Hormone Therapy Riskier for Prostate Cancer Patients With Heart Conditions

Treatments - Hormonal

Hormone Therapy Riskier for Prostate Cancer Patients With Heart Conditions


Men with coronary artery disease-induced congestive heart failure or heart attack who receive hormone therapy before or along with radiation therapy for treatment of prostate cancer have an associated increased risk of death, according to a study in the August 26 issue of JAMA.

Patients with localized prostate cancer have several options available for treatment. These options include brachytherapy, in which radioactive seeds are implanted in the prostate. Brachytherapy can be given either as monotherapy or with external beam radiation therapy before or after.

For men with large prostates who selected brachytherapy, hormonal therapy may be used in order to shrink the prostate and eliminate the special problem of pubic arch interference.This upfront, temporary use of hormonal therapy (HT) as an aid to primary therapy is called"neoadjuvant".

Previous research, the authors of this JAMA study write, has suggested that "hormonal therapy when added to radiation therapy (RT) for treating higher-risk prostate cancer leads to an increase in survival except possibly in men with moderate to severe comorbidities [co-existing illnesses]." However, it was unknown which if any co-existing illnesses might reduce the survival benefit from adding hormone therapy to radiation therapy.

Akash Nanda, M.D., Ph.D., of Brigham & Women’s Hospital–Dana-Farber Cancer Institute, Boston, and colleagues assessed whether neoadjuvant HT use in men with prostate cancer treated with brachytherapy affects the risk of all-cause death of men with known coronary artery disease–induced conditions, including congestive heart failure and heart attack.

The study included 5,077 men (median [midpoint] age, 69.5 years) with localized or locally advanced prostate cancer who were treated with or without a median of 4 months of neoadjuvant HT followed by RT between 1997 and 2006 and were followed up until July 2008.

During the study period, 419 men died. Of those, 200 had no underlying comorbidity, 176 had one coronary artery disease risk factor, and 43 had a history of known coronary artery disease resulting in congestive heart failure or heart attack.

The researchers analysed the data by comparing men with no co-exisiting illnesses with men who did have a heart condition.

They found:

  • For men with no comorbidity who were followed up for median 5 years, hormonal therapy was not associated with an increased risk of all-cause mortality (9.6 percent vs. 6.7 percent).
  • For men with a single coronary artery disease risk factor, after median follow-ups of 4.4 years, risk was not increased (10.7 percent vs. 7.0 percent) respectively.
  • However, for men with coronary artery disease–induced congestive heart failure or heart attack, after a median follow-up of 5.1 years, neoadjuvant HT use was associated with nearly twice the risk of all-cause mortality (26.3 percent vs. 11.2 percent).
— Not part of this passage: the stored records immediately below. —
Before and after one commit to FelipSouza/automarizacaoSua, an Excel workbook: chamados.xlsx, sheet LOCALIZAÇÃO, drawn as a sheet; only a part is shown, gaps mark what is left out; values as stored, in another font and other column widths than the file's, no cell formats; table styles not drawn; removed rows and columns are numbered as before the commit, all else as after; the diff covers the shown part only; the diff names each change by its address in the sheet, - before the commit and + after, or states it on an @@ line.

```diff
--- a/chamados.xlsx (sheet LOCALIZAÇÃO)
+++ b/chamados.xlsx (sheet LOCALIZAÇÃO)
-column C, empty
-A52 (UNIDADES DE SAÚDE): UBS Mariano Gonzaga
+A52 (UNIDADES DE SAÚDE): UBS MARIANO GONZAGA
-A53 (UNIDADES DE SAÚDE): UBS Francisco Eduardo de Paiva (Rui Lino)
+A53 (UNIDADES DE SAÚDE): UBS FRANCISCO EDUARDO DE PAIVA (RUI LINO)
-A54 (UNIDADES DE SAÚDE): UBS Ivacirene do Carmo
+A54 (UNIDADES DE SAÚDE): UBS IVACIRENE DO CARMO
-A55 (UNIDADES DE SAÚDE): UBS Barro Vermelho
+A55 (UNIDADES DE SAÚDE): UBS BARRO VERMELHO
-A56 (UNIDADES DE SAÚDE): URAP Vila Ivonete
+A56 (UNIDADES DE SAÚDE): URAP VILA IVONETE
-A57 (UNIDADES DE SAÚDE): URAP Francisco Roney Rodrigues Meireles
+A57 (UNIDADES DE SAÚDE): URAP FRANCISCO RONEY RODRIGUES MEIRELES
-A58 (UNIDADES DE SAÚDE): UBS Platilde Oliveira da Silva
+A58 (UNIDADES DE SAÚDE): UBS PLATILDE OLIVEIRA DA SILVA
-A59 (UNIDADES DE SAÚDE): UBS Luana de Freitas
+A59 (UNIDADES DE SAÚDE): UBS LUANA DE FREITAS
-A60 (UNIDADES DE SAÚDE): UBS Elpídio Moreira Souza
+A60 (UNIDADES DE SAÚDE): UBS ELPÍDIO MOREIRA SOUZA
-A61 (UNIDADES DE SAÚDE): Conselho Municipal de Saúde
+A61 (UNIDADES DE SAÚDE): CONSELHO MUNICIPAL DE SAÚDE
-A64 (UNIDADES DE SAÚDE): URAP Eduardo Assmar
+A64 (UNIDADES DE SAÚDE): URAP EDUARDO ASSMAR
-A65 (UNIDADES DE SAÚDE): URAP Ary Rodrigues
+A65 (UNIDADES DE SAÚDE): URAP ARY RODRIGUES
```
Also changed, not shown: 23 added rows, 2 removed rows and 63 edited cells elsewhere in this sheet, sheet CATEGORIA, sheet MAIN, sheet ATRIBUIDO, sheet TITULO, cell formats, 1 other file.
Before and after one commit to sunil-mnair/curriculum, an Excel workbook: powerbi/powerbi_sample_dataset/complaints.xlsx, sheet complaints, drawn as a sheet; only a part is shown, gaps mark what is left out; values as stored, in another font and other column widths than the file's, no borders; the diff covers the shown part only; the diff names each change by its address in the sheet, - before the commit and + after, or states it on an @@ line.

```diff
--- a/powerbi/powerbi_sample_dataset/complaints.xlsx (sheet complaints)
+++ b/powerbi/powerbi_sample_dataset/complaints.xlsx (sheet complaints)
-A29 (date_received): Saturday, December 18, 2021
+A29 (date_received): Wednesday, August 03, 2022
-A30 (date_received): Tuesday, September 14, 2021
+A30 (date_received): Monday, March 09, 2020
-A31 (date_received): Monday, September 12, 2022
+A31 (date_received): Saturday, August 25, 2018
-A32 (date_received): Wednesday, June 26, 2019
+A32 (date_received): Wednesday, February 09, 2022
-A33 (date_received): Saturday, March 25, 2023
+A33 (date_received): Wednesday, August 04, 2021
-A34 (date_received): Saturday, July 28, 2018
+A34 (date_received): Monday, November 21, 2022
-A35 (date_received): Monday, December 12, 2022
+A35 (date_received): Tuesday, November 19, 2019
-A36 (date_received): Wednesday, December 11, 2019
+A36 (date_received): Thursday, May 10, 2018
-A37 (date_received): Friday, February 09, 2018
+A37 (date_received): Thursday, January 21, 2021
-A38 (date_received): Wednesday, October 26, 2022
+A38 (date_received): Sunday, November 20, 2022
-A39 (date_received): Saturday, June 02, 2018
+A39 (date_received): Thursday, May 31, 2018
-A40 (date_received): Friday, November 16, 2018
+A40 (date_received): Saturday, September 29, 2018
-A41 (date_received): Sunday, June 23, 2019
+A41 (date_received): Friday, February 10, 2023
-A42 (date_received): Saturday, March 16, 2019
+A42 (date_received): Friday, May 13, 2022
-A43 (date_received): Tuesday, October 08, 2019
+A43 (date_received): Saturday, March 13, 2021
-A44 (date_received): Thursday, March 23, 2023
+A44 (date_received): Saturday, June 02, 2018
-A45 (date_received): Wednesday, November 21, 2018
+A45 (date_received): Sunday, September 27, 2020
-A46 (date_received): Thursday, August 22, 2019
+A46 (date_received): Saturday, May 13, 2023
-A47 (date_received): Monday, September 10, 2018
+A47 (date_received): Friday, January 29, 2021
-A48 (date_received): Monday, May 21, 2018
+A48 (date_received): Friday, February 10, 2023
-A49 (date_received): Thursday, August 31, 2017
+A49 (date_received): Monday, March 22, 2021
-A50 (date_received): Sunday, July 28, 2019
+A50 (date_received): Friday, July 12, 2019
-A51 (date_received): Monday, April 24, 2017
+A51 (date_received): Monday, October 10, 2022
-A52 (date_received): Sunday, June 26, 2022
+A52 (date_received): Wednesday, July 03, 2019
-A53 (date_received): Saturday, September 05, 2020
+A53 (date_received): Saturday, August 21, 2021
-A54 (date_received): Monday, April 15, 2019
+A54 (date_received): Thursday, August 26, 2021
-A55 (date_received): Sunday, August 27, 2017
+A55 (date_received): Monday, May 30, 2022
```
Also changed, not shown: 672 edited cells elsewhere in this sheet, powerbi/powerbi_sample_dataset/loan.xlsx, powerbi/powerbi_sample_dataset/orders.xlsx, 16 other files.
“It is also important to note that the population of men in whom the use of neoadjuvant HT may be detrimental was limited to 5 percent (256 of 5,077) in this community-based study cohort," the authors write. "This latter point may explain why there has been a survival benefit observed in the major randomized trials comparing HT plus external beam radiation therapy to external beam radiation therapy alone.”

“The clinical significance of this finding is that for men with favorable-risk prostate cancer and a history of congestive heart failure or myocardial infarction who require neoadjuvant HT solely to eliminate pubic arch interference, alternative strategies such as active surveillance or treatment with external beam radiation therapy or prostatectomy should be considered, " they conclude. "However, for men with unfavorable–risk prostate cancer who require HT in addition to radiation therapy to take advantage of its survival benefit, appropriate medical evaluation prior to initiation should facilitate clinicians in balancing the relative risks against the benefits of HT use.”

Source: (JAMA. 2009;302[8]:866-873.

Treatments - Hormonal